The 3coloring puzzle can be described as follows. You are given a graph of nodes and edges (like in the figure below). The task is to find a “3coloring” to the graph, which is a coloring of the nodes with three different colors in such a way that no two adjacent nodes have the same color.
A Zeroknowledge Proof for the 3coloring Puzzle.
We will construct a ZKP protocol for the 3coloring puzzle. Before that, let’s quickly recall the two properties we are looking for in the protocol.
A ZKP protocol between you and someone else — call her Verifier, must satisfy the following properties:

If you are cheating (i.e., if you do not know a 3coloring), then Verifier should be able to catch you — this property is called soundness

Verifier should not learn anything about the 3coloring — this property is called zero knowledgeness
Now, let’s try to construct a ZKP protocol, where, your proving and Verifier’s verifying procedures are as follows.
Proving: Imagine the graph drawn on the floor in a closed space. Per the 3coloring you know, you would place the corresponding colored balls on the nodes. Then you would completely cover the balls with inverted opaque bowls.
Verifying: Then, Verifier comes and points at an edge of her choice. You would lift up the two bowls on either side of the edge. Verifier verifies that the balls revealed are of different colors. If they are not, you are caught cheating.

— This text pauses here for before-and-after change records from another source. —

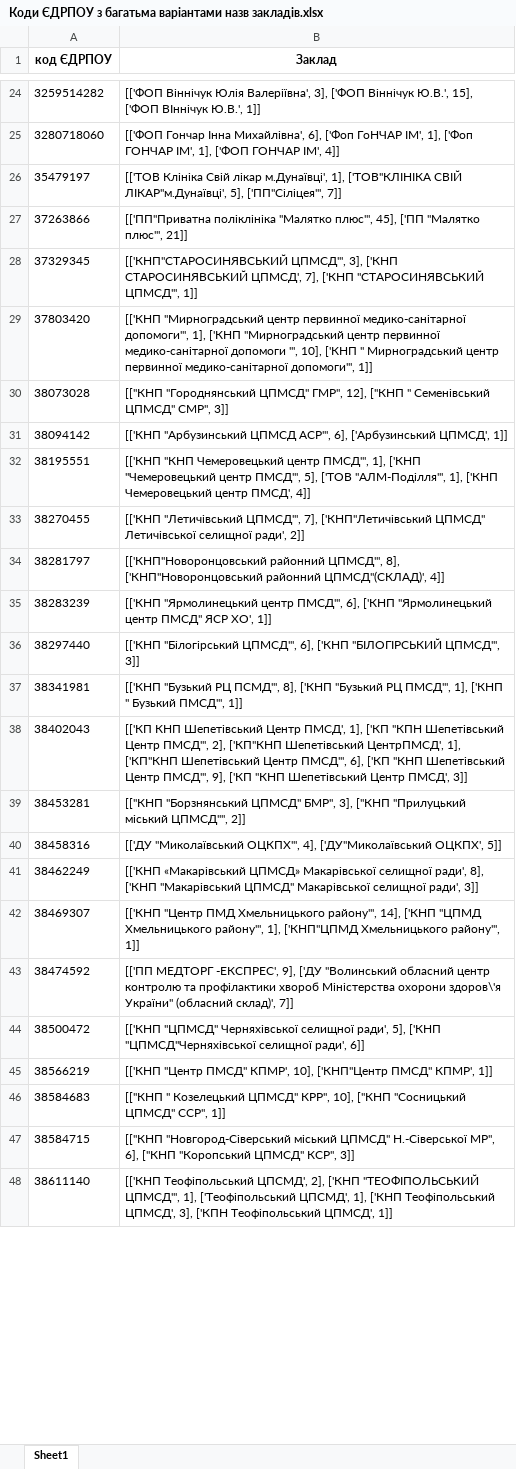
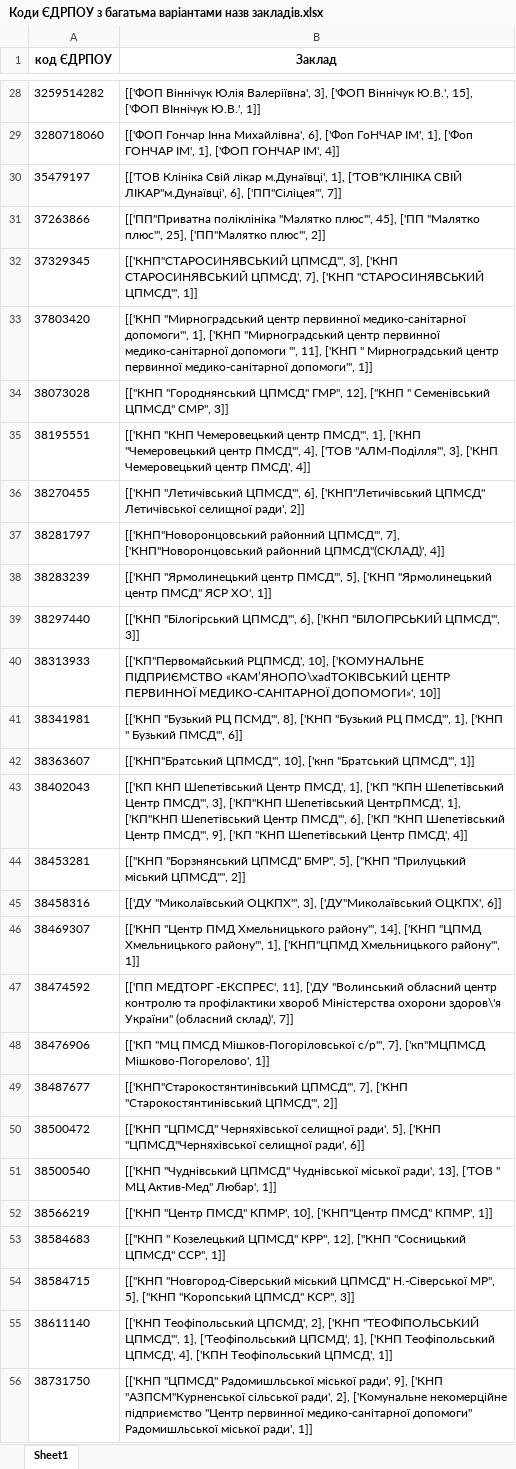
Before and after one commit to NonPersistentMind/VacPlanner, an Excel workbook: Results/Коди ЄДРПОУ з багатьма варіантами назв закладів.xlsx, sheet Sheet1, drawn as a sheet; only a part is shown, gaps mark what is left out; values as stored, in another font and other column widths than the file's, no borders; removed rows and columns are numbered as before the commit, all else as after; the diff covers the shown part only; the diff names each change by its address in the sheet, - before the commit and + after, or states it on an @@ line.

```diff
--- a/Results/Коди ЄДРПОУ з багатьма варіантами назв закладів.xlsx (sheet Sheet1)
+++ b/Results/Коди ЄДРПОУ з багатьма варіантами назв закладів.xlsx (sheet Sheet1)
-B30 (Заклад): …СВІЙ ЛІКАР"м.Дунаївці', 5], ['ПП"Сіліцея"', 7]]
+B30 (Заклад): …СВІЙ ЛІКАР"м.Дунаївці', 6], ['ПП"Сіліцея"', 7]]
-B31 (Заклад): …"Малятко плюс"', 21]]
+B31 (Заклад): …"Малятко плюс"', 25], ['ПП"Малятко плюс"', 2]]
-B33 (Заклад): …допомоги "', 10], ['КНП "…
+B33 (Заклад): …допомоги "', 11], ['КНП "…
-row 31: 38094142 | [['КНП "Арбузинський ЦПМСД АСР"', 6], ['Арбузинський ЦПМСД', 1]]
-B35 (Заклад): …центр ПМСД"', 5], ['ТОВ "АЛМ-Поділля"', 1], ['КНП Чемеровецький…
+B35 (Заклад): …центр ПМСД"', 4], ['ТОВ "АЛМ-Поділля"', 3], ['КНП Чемеровецький…
-B36 (Заклад): …"Летичівський ЦПМСД"', 7], ['КНП"Летичівський ЦПМСД"…
+B36 (Заклад): …"Летичівський ЦПМСД"', 6], ['КНП"Летичівський ЦПМСД"…
-B37 (Заклад): …районний ЦПМСД"', 8], ['КНП"Новоронцовський районний…
+B37 (Заклад): …районний ЦПМСД"', 7], ['КНП"Новоронцовський районний…
-B38 (Заклад): …центр ПМСД"', 6], ['КНП "Ярмолинецький…
+B38 (Заклад): …центр ПМСД"', 5], ['КНП "Ярмолинецький…
+row 40: 38313933 | [['КП"Первомайський РЦПМСД', 10], ['КОМУНАЛЬНЕ ПІДПРИЄМСТВО «КАМ’ЯНОПО\xadТОКІВСЬКИЙ ЦЕНТР ПЕРВИННОЇ МЕДИКО-САНІТАРНОЇ ДОПОМОГИ»', 10]]
-B41 (Заклад): …Бузький ПМСД"', 1]]
+B41 (Заклад): …Бузький ПМСД"', 6]]
+row 42: 38363607 | [['КНП"Братський ЦПМСД"', 10], ['кнп "Братський ЦПМСД"', 1]]
-B43 (Заклад): …Центр ПМСД"', 2], ['КП"КНП Шепетівський ЦентрПМСД', 1], ['КП"КНП Шепетівський Центр ПМСД"', 6], ['КП "КНП Шепетівський Центр ПМСД"', 9], ['КП "КНП Шепетівський Центр ПМСД', 3]]
+B43 (Заклад): …Центр ПМСД"', 3], ['КП"КНП Шепетівський ЦентрПМСД', 1], ['КП"КНП Шепетівський Центр ПМСД"', 6], ['КП "КНП Шепетівський Центр ПМСД"', 9], ['КП "КНП Шепетівський Центр ПМСД', 4]]
-B44 (Заклад): …ЦПМСД'' БМР", 3], ["КНП ''Прилуцький…
+B44 (Заклад): …ЦПМСД'' БМР", 5], ["КНП ''Прилуцький…
-B45 (Заклад): …"Миколаївський ОЦКПХ"', 4], ['ДУ"Миколаївський ОЦКПХ', 5]]
+B45 (Заклад): …"Миколаївський ОЦКПХ"', 3], ['ДУ"Миколаївський ОЦКПХ', 6]]
-row 41: 38462249 | [['КНП «Макарівський ЦПМСД» Макарівської селищної ради', 8], ['КНП "Макарівський ЦПМСД" Макарівської селищної ради', 3]]
-B47 (Заклад): …МЕДТОРГ -ЕКСПРЕС', 9], ['ДУ "Волинський…
+B47 (Заклад): …МЕДТОРГ -ЕКСПРЕС', 11], ['ДУ "Волинський…
+row 48: 38476906 | [['КП "МЦ ПМСД Мішков-Погоріловської с/р"', 7], ['кп"МЦПМСД Мішково-Погорелово', 1]]
+row 49: 38487677 | [['КНП"Старокостянтинівський ЦПМСД"', 7], ['КНП "Старокостянтинівський ЦПМСД"', 2]]
+row 51: 38500540 | [['КНП "Чуднівський ЦПМСД" Чуднівської міської ради', 13], ['ТОВ " МЦ Актив-Мед" Любар', 1]]
-B53 (Заклад): …ЦПМСД'' КРР", 10], ["КНП ''Сосницький…
+B53 (Заклад): …ЦПМСД'' КРР", 12], ["КНП ''Сосницький…
-B54 (Заклад): …Н.-Сіверської МР", 6], ["КНП ''Коропський…
+B54 (Заклад): …Н.-Сіверської МР", 5], ["КНП ''Коропський…
-B55 (Заклад): …Теофіпольський ЦПМСД', 3], ['КПН Теофіпольський…
+B55 (Заклад): …Теофіпольський ЦПМСД', 4], ['КПН Теофіпольський…
+row 56: 38731750 | [['КНП "ЦПМСД" Радомишльської міської ради', 9], ['КНП "АЗПСМ"Курненської сільської ради', 2], ['Комунальне некомерційне підприємство "Центр первинної медико-санітарної допомоги" Радомишльської міської ради', 1]]
```
Also changed, not shown: 13 added rows, 8 removed rows and 26 edited cells elsewhere in this sheet, Results/Коди ЄДРПОУ без назв закладів.xlsx, Results/Серії без назв препаратів.xlsx, 23 other files.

Now that we’ve defined our protocol, we want to check that it satisfies zeroknowledgeness and soundness (the property that you can’t cheat).
Zeroknowledgeness
Note that no information about the 3coloring is revealed to Verifier, since whatever Verifier viewed could be simulated by just picking two random, but differentlycolored balls. Thus, this protocol provides perfect zero knowledgeness.
Soundness
If you didn’t really know a 3coloring, then for some two nodes connected by an edge, you put balls of the same color during the proving stage. That means that during the verifying stage, since Verifier picks an edge at random, the probability that they catch you is at least $1/∣E∣$, where $∣E∣$ is the number of edges in the graph.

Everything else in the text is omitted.